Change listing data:
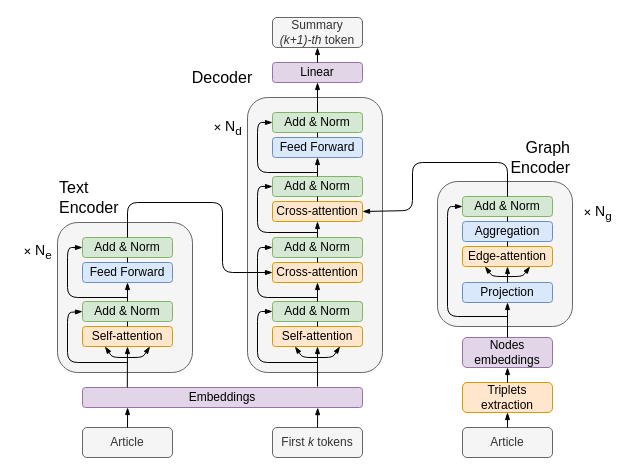
Before: page "model" (1 of 3) of model.drawio in k4black/fact-aware-abstractive-summarization, a draw.io diagram. Source tidied: cells renumbered, new cells numbered last; positions are measured from the earlier drawing's top-left corner, leaving out a move shared by most shapes. Both pictures are drawn from the tidied source at 100%, with x=0, y=0 at pixel (17, 17).
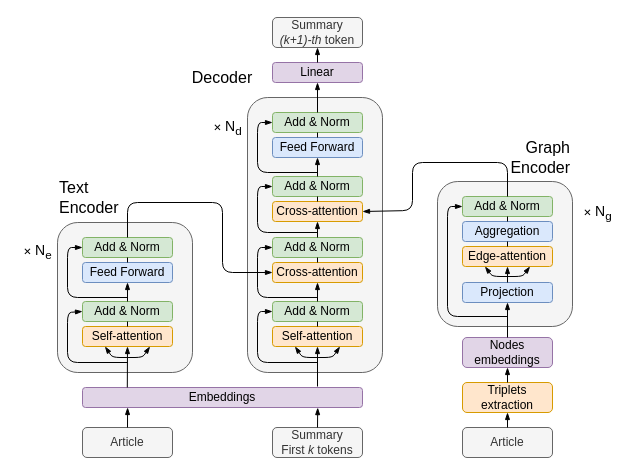
The same diagram, later.

Diff of the diagram source:
```diff
@@
-    <mxCell id="20" value="First &lt;i&gt;k&amp;nbsp;&lt;/i&gt;tokens" style="rounded=1;whiteSpace=wrap;html=1;arcSize=15;strokeColor=#666666;fillColor=#f5f5f5;fontColor=#333333;" parent="1" vertex="1">
+    <mxCell id="20" value="Summary&lt;br&gt;First &lt;i&gt;k&amp;nbsp;&lt;/i&gt;tokens" style="rounded=1;whiteSpace=wrap;html=1;arcSize=15;strokeColor=#666666;fillColor=#f5f5f5;fontColor=#333333;" parent="1" vertex="1">
       <mxGeometry x="255" y="410" width="90" height="30" as="geometry" />
     </mxCell>
```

What is needed -
From the entries, find how many lines contain "source" and give the number alone.

Reply to the task -
2